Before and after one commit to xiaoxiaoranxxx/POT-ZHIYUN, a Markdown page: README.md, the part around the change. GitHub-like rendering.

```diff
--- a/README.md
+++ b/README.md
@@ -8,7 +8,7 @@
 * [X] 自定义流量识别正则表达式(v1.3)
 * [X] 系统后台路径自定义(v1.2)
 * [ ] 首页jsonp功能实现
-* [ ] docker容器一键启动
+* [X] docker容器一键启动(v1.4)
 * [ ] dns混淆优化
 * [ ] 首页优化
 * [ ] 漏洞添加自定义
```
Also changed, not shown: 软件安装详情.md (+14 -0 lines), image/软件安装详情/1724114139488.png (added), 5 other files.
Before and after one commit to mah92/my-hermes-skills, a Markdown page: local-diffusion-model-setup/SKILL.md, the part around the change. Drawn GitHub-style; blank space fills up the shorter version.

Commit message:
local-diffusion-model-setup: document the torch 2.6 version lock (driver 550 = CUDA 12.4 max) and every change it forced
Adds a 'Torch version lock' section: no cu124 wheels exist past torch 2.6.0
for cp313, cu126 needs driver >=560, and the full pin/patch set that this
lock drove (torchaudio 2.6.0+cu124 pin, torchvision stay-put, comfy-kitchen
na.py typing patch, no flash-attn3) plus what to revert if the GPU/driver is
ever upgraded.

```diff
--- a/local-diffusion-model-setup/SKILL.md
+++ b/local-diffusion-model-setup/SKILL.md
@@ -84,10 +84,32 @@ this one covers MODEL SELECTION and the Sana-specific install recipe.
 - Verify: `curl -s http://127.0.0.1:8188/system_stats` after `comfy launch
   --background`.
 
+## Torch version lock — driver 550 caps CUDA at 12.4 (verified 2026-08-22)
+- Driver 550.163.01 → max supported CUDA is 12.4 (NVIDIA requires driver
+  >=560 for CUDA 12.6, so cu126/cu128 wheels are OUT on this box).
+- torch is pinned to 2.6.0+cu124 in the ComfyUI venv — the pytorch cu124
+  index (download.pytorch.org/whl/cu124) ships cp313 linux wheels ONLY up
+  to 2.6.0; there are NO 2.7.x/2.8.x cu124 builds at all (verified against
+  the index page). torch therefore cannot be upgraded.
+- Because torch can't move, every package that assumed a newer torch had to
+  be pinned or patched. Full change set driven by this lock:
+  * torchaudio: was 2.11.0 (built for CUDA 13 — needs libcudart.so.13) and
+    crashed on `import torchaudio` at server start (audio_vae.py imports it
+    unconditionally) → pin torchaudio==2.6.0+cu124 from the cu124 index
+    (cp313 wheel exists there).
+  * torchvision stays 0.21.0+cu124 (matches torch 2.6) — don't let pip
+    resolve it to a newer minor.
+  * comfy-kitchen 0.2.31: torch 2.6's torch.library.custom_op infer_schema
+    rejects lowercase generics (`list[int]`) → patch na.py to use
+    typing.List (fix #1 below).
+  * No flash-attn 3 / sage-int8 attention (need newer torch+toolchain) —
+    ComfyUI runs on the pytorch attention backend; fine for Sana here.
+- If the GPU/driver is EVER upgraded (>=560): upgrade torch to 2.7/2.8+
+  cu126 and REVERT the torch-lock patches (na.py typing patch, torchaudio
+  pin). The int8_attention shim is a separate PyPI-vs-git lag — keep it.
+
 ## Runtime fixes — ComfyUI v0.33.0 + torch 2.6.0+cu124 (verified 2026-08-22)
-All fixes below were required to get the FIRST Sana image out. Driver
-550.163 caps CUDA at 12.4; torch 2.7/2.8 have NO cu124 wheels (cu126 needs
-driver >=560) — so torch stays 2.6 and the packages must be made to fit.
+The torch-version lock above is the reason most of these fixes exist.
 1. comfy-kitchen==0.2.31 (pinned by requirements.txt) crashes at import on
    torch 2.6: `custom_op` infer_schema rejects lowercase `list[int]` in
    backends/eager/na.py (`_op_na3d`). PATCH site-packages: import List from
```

···

WHAT THE TASK ASKS: Please filter the entries above down to the lines holding "Markdown" and copy them.

YOUR SOLUTION:
Before and after one commit to xiaoxiaoranxxx/POT-ZHIYUN, a Markdown page: README.md, the part around the change. GitHub-like rendering.
Before and after one commit to mah92/my-hermes-skills, a Markdown page: local-diffusion-model-setup/SKILL.md, the part around the change. Drawn GitHub-style; blank space fills up the shorter version.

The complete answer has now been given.